Adrian was born Oct. 16, 1926, in Santa Cruz, Calif. He graduated from Franklin High School in Seattle in 1944. After graduation, he joined the U.S. Navy, serving on the USS Tucson. There, he engaged with aircraft carriers in strikes against Japan and was present in Tokyo Bay for surrender ceremonies. Adrian also served on the USS Barton and partook in atomic bomb tests including Operation Crossroads at Bikini Atoll in 1946. Adrian served in the U.S. Navy from 1944 to 1947, the Merchant Marines from 1947 to 1948, the U.S. Coast Guard from 1948 to 1967, and for the State of Alaska as an insurance fraud investigator from 1972 until retiring in 1985.
After the Navy, Adrian followed in the footsteps of his father and joined the U.S. Coast Guard, serving with distinction on various cutters on the West Coast and Alaska. Adrian served on the icebreaker Northwind for Bering Sea patrols and icebreaker duties in the Arctic Ocean. He was also stationed on buoy tenders in Ketchikan and Cordova. Upon retiring from the Coast Guard as a chief warrant officer, Adrian went to work for the Alaska Department of Labor in Anchorage. He lived in Cordova from 1962 to 1965 and in Anchorage from 1967 to 2007. Adrian enjoyed stamp collecting, gardening, reading, spending time with family, carpentry, and taking motor home trips.

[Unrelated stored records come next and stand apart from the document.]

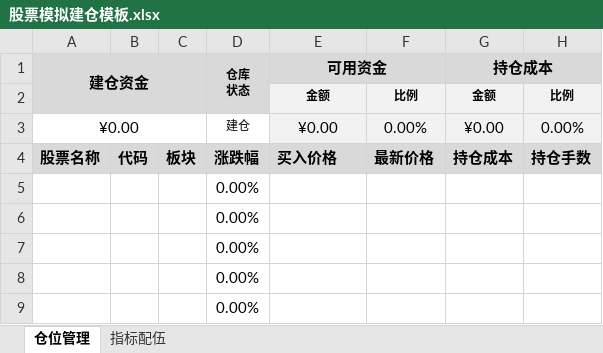
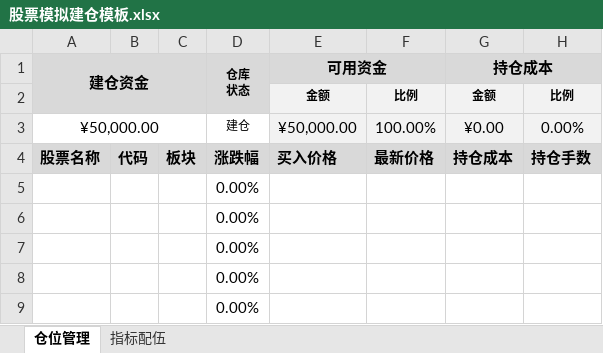
Before and after one commit to liyi1472/stock-data-onekey, an Excel workbook: 股票模拟建仓模板.xlsx, sheet 仓位管理, drawn as a sheet; only a part is shown; values as stored, in another font and other column widths than the file's, no borders; conditional formats not drawn; the diff names each change by its address in the sheet, - before the commit and + after, or states it on an @@ line.

```diff
--- a/股票模拟建仓模板.xlsx (sheet 仓位管理)
+++ b/股票模拟建仓模板.xlsx (sheet 仓位管理)
-A3 (建仓资金): ¥0.00
+A3 (建仓资金): ¥50,000.00
-E3 (可用资金): ¥0.00
+E3 (可用资金): ¥50,000.00
-F3: 0.00%
+F3: 100.00%
```
Also changed, not shown: 股票数据一键获取.xlsm.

His family writes: 'Our father was a remarkably strong, kind and disciplined man who was deeply admired for his steadfast care of his family. You will never meet a man as straightforward, honest and as dependable as Adrian de Zeeuw. He was a reserved and quiet man who loved his family and animals. He was an excellent self-taught gardener and avid collector of U.S. and world stamps. He believed in recycling and simple personal responsibility. 'Upon retiring from the Coast Guard, he remained in Alaska, where he worked on the Anchorage dock for Standard Oil while studying at night. Within a few years he went to work for the State of Alaska, where he became the unemployment insurance fraud investigator for South Central. Skilled in the old seaman's art of rope making and woodworking, he was an impressive carpenter who built the family beautiful furniture, playhouses, doll furniture, sandboxes, planters, and garden fences. He drove us each summer down the Alcan Highway to his in-laws' Alberta farm and took us on many memorable picnics and camping trips. His support for his children only grew with the passing years. Upon retirement, he enjoyed many years of traveling by motor home in the Lower 48 with his beloved wife of nearly 48 years.
During his illness, he gave us the great gift of inspiring us with his unwavering strength and powerful dignity. He retained his wry sense of humor and delighted his caregivers by smiling for everyone until the end.' Adrian is survived by his wife, Mary de Zeeuw; daughter, Maureen de Zeeuw; sons, Adrian and Brian de Zeeuw, all of Anchorage; brother, Phillip Magaran of Tucson, Ariz.; nephew, Denny Fuller and his wife Barb of Bandon, Ore., nephews, Larry and Phillip Strickland; niece, Tessa Morgan; and cousin, Vi Mahony. He was preceded in death by his brother, Carl, and sisters, Betty and Marilyn. Published in the Anchorage Daily News on 11/18/2007
11/20/07 Submitted by: Thomas Gemmell email@example.com